Git can be run in inetd mode and in stand alone mode. But all you want is let a coworker pull from you, and therefore need to set up a Git server real quick, right?

Note that git-daemon is not really chatty at the moment, especially when things do not go according to plan (e.g. a socket could not be bound).

Another word of warning: if you run

$ git ls-remote git://

and you see a message like

fatal: The remote end hung up unexpectedly

it only means that something went wrong. To find out what went wrong, you have to ask the server. (Git refuses to be more precise for your security only. Take off your shoes now. You have any coins in your pockets? Sorry, not allowed — who knows what you planned to do with them?)

With these two caveats, let’s see an example:

$ git daemon --reuseaddr --verbose --base-path=/home/gitte/git \
  --export-all -- /home/gitte/git/rule-the-world.git

(Of course, unless your user name is gitte and your repository is in ~/rule-the-world.git, you have to adjust the paths. If your repository is not bare, be aware that you have to type the path to the .git directory!)

This invocation tries to reuse the address if it is already taken (this can save you some debugging, because otherwise killing and restarting git-daemon could just silently fail to bind to a socket).

Also, it is (relatively) verbose when somebody actually connects to it. It also sets the base path, which means that all the projects which can be accessed using this daemon have to reside in or under that path.

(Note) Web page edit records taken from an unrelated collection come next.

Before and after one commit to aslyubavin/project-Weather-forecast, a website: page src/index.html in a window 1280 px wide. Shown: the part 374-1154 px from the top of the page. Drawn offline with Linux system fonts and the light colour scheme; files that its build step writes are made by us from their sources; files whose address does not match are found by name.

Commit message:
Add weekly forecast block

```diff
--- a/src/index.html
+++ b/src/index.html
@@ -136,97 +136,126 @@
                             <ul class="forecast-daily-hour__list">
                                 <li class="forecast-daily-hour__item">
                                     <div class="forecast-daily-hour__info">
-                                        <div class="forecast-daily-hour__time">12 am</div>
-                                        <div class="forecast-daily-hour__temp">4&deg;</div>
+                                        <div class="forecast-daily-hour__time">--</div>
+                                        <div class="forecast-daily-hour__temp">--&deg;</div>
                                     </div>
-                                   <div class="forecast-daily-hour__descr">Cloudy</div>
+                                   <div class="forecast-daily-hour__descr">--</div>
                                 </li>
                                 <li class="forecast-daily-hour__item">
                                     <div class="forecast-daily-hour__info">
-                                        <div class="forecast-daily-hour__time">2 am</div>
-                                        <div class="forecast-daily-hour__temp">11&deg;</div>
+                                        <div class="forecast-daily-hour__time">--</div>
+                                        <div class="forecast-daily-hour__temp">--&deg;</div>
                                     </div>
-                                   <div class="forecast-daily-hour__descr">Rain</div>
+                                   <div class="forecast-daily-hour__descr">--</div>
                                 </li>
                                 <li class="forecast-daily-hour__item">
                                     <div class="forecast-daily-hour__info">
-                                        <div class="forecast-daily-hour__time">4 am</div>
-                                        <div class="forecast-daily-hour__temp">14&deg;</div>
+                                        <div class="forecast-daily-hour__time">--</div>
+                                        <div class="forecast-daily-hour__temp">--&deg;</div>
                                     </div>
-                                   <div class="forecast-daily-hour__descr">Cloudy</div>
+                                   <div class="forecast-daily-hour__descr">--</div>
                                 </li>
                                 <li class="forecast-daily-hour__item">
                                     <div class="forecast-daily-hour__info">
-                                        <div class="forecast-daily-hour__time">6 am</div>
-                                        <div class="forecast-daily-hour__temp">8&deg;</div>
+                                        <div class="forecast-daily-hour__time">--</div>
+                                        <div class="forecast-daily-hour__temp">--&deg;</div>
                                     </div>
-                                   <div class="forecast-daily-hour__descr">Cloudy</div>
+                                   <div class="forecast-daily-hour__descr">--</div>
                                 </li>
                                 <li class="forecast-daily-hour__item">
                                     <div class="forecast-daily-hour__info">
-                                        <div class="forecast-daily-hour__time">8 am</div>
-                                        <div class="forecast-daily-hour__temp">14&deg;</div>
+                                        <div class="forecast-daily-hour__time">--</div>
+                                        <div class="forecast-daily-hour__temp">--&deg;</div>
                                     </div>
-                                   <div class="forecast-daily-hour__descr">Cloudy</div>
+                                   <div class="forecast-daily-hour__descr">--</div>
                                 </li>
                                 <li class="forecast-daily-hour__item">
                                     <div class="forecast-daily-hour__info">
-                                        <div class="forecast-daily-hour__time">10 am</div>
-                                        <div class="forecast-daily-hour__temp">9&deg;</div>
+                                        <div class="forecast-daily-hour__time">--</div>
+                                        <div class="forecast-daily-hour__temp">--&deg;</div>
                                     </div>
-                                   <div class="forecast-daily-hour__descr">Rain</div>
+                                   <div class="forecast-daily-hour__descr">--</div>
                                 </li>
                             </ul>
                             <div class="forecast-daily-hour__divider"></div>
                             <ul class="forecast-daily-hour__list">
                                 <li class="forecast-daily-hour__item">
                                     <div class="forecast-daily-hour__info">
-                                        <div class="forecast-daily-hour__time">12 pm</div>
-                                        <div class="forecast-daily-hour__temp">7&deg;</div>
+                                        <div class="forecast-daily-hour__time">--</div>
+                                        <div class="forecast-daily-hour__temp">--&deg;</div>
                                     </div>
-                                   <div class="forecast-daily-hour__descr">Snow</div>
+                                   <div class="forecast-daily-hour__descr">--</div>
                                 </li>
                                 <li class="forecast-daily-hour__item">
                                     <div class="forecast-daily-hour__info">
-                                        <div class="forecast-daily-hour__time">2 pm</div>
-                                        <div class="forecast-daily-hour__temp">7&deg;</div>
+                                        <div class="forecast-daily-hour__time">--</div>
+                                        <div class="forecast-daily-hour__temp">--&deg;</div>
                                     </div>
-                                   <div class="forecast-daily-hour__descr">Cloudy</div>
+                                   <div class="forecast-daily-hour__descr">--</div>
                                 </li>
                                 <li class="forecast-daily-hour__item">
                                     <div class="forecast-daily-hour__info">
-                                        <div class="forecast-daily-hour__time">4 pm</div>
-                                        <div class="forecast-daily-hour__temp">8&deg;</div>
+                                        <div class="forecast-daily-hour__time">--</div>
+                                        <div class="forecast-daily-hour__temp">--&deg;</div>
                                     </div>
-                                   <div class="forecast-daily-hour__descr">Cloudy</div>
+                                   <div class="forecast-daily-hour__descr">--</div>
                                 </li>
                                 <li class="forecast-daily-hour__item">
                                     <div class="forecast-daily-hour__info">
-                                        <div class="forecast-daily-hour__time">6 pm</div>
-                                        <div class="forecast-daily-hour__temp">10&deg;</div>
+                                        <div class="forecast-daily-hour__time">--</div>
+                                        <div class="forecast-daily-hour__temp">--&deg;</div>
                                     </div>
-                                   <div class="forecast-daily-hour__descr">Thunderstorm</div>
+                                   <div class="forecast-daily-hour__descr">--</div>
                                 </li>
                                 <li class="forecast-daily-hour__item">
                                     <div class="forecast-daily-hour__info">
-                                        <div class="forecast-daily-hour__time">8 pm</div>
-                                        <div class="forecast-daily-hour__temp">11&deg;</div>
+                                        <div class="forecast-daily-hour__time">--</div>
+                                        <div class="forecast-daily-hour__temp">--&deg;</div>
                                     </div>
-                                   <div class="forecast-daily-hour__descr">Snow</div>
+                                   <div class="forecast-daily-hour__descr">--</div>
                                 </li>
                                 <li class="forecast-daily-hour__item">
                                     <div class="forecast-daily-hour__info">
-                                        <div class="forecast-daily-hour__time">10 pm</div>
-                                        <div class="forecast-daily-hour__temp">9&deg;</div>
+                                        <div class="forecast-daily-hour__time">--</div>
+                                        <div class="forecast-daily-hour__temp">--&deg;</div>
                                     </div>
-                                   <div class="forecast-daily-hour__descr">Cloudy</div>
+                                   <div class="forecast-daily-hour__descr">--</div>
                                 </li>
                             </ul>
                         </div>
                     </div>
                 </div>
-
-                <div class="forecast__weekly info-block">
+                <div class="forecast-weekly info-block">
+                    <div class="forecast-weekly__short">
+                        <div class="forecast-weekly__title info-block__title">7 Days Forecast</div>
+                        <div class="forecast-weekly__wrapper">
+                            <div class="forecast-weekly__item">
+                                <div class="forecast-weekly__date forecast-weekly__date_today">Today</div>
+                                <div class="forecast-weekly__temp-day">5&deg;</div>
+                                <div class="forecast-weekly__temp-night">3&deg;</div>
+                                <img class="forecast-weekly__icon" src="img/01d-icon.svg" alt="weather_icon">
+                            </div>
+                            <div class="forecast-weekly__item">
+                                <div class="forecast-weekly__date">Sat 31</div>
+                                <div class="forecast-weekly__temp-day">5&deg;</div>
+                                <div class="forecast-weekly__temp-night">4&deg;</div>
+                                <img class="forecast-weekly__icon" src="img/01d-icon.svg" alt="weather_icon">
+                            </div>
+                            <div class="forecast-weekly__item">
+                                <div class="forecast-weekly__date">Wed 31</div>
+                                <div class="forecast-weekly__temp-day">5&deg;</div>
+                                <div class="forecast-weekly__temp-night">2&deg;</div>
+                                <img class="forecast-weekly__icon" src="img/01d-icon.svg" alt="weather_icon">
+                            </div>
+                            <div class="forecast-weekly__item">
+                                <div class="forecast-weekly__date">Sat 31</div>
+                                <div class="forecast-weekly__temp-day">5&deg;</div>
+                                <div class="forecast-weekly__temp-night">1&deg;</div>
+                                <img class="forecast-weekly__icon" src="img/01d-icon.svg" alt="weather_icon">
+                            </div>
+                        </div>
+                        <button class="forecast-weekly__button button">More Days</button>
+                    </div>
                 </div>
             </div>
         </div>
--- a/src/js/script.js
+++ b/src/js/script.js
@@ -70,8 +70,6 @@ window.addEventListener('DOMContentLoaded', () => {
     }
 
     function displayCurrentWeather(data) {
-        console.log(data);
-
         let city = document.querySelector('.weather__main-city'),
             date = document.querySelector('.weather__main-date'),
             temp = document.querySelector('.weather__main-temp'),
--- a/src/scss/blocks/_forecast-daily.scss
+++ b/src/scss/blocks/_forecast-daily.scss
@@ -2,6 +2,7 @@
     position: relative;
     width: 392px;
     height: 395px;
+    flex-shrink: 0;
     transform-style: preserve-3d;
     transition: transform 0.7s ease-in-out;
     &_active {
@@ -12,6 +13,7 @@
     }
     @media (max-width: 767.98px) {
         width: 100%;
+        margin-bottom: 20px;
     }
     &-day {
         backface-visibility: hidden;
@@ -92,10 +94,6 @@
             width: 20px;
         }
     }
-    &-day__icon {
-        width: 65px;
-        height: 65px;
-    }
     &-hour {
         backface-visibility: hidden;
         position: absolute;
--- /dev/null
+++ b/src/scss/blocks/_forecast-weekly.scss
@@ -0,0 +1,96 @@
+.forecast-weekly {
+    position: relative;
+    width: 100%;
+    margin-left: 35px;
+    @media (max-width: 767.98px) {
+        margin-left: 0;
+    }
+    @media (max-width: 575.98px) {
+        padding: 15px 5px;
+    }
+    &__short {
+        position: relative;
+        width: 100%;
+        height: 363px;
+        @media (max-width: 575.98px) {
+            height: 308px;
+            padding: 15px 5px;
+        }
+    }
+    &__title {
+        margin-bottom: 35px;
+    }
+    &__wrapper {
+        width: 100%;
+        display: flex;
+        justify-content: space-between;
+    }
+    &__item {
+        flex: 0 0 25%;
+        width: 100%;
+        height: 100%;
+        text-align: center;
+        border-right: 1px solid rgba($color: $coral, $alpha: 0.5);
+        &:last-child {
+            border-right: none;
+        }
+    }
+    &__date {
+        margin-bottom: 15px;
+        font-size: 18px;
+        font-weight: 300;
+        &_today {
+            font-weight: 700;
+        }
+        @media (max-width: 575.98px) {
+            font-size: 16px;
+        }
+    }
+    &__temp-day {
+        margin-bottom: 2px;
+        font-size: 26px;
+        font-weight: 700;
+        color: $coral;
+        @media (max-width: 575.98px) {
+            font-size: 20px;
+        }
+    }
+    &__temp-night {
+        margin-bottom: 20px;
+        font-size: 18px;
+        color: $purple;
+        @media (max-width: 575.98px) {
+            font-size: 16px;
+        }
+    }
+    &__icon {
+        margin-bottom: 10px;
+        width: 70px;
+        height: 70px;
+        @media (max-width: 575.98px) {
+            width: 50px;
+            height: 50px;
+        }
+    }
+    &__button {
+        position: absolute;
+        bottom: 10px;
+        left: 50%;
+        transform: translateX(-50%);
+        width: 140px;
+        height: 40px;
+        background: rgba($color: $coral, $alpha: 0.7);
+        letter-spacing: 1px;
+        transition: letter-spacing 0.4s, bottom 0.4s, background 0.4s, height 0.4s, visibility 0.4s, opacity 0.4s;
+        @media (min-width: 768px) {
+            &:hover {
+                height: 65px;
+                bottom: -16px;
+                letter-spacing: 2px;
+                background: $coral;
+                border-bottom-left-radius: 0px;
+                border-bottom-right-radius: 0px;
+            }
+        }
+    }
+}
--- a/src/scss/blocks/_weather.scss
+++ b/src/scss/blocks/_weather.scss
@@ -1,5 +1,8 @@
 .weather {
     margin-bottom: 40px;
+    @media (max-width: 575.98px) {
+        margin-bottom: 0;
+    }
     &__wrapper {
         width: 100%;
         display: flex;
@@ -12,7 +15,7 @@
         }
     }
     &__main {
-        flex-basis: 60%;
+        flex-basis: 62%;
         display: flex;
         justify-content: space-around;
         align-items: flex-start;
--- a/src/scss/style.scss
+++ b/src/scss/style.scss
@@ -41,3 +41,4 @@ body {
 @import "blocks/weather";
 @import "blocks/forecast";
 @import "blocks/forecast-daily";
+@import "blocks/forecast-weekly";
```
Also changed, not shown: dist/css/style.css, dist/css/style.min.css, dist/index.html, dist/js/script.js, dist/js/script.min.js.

The option --export-all just means that you don’t have to create a file named git-daemon-export-ok in each exported repository. (Otherwise, git-daemon would complain loudly, and refuse to cooperate.)

Last of all, the repository which should be exported is specified. It is a good practice to put the paths after a "--" separator.

Now, test your daemon with

$ git ls-remote git://

If this does not work, find out why, and submit a patch to this document.